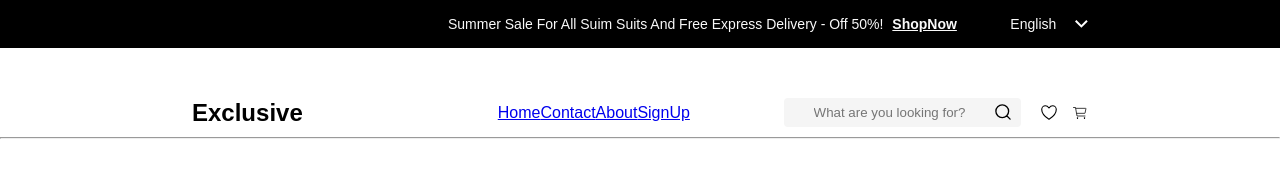
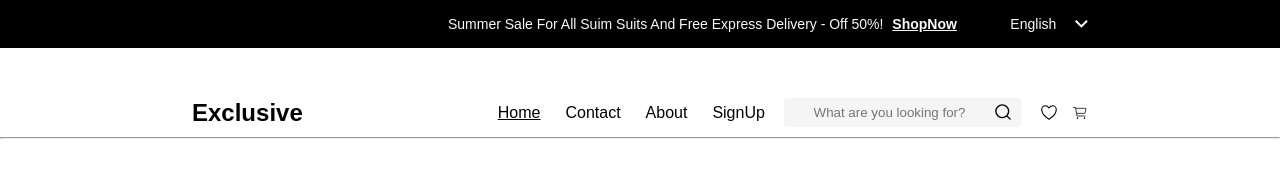
Before and after one commit to sanjaykrishna123/Exclusive-html, a plain HTML site: page index.html in a window 1280 px wide. Shown: the top 186 px of the page. Drawn offline with Linux system fonts and the light colour scheme; files whose address does not match are found by name.

Commit message:
Neatly arranged( responsive- [320px] )

```diff
--- a/style.css
+++ b/style.css
@@ -76,7 +76,8 @@
     flex-direction: row;
     align-items: center;
 }
-#main section.wrapper .header .leftContainer .pages p{
+#main section.wrapper .header .leftContainer .pages a{
+    text-decoration-line: none;
     color: #000;
     font-size: 16px;
     line-height: 24px;
@@ -84,10 +85,10 @@
     font-weight: 400;
     font-family: Arial, Helvetica, sans-serif;
 }
-#main section.wrapper .header .leftContainer .pages p:first-child{
+#main section.wrapper .header .leftContainer .pages a:first-child{
     text-decoration: underline;
 }
-#main section.wrapper .header .leftContainer .pages p:last-child{
+#main section.wrapper .header .leftContainer .pages a:last-child{
     margin-right: 0;
 }
 #main section.wrapper .header .rightContainer{
@@ -381,7 +382,6 @@
 }
 #main section.wrapper .ratedProducts .allProducts{
     width: 234px;
-    height: 56px;
     border-radius: 4px;
     background-color: #DB4444;
     display: flex;
@@ -658,7 +658,6 @@
 
     #main section.wrapper .ratedProducts .allProducts{
         width: 150px;
-        height: 40px;
     }
 
     section.wrapper .services .serviceList .service h4{
@@ -751,6 +750,10 @@
         margin-right: 20px;
     }
 
+    #main section.wrapper .spotlight .spotlightLeft{
+        width: auto;
+    }
+
     #main footer .copyWrite p{
         font-size: 12px;
     }
```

--------------------------------

▸ Aim of the task: The copy you produce must hold all the records above exactly and none of their pictures.

▸ Problem solution:
Before and after one commit to sanjaykrishna123/Exclusive-html, a plain HTML site: page index.html in a window 1280 px wide. Shown: the top 186 px of the page. Drawn offline with Linux system fonts and the light colour scheme; files whose address does not match are found by name.

Commit message:
Neatly arranged( responsive- [320px] )

```diff
--- a/style.css
+++ b/style.css
@@ -76,7 +76,8 @@
     flex-direction: row;
     align-items: center;
 }
-#main section.wrapper .header .leftContainer .pages p{
+#main section.wrapper .header .leftContainer .pages a{
+    text-decoration-line: none;
     color: #000;
     font-size: 16px;
     line-height: 24px;
@@ -84,10 +85,10 @@
     font-weight: 400;
     font-family: Arial, Helvetica, sans-serif;
 }
-#main section.wrapper .header .leftContainer .pages p:first-child{
+#main section.wrapper .header .leftContainer .pages a:first-child{
     text-decoration: underline;
 }
-#main section.wrapper .header .leftContainer .pages p:last-child{
+#main section.wrapper .header .leftContainer .pages a:last-child{
     margin-right: 0;
 }
 #main section.wrapper .header .rightContainer{
@@ -381,7 +382,6 @@
 }
 #main section.wrapper .ratedProducts .allProducts{
     width: 234px;
-    height: 56px;
     border-radius: 4px;
     background-color: #DB4444;
     display: flex;
@@ -658,7 +658,6 @@
 
     #main section.wrapper .ratedProducts .allProducts{
         width: 150px;
-        height: 40px;
     }
 
     section.wrapper .services .serviceList .service h4{
@@ -751,6 +750,10 @@
         margin-right: 20px;
     }
 
+    #main section.wrapper .spotlight .spotlightLeft{
+        width: auto;
+    }
+
     #main footer .copyWrite p{
         font-size: 12px;
     }
```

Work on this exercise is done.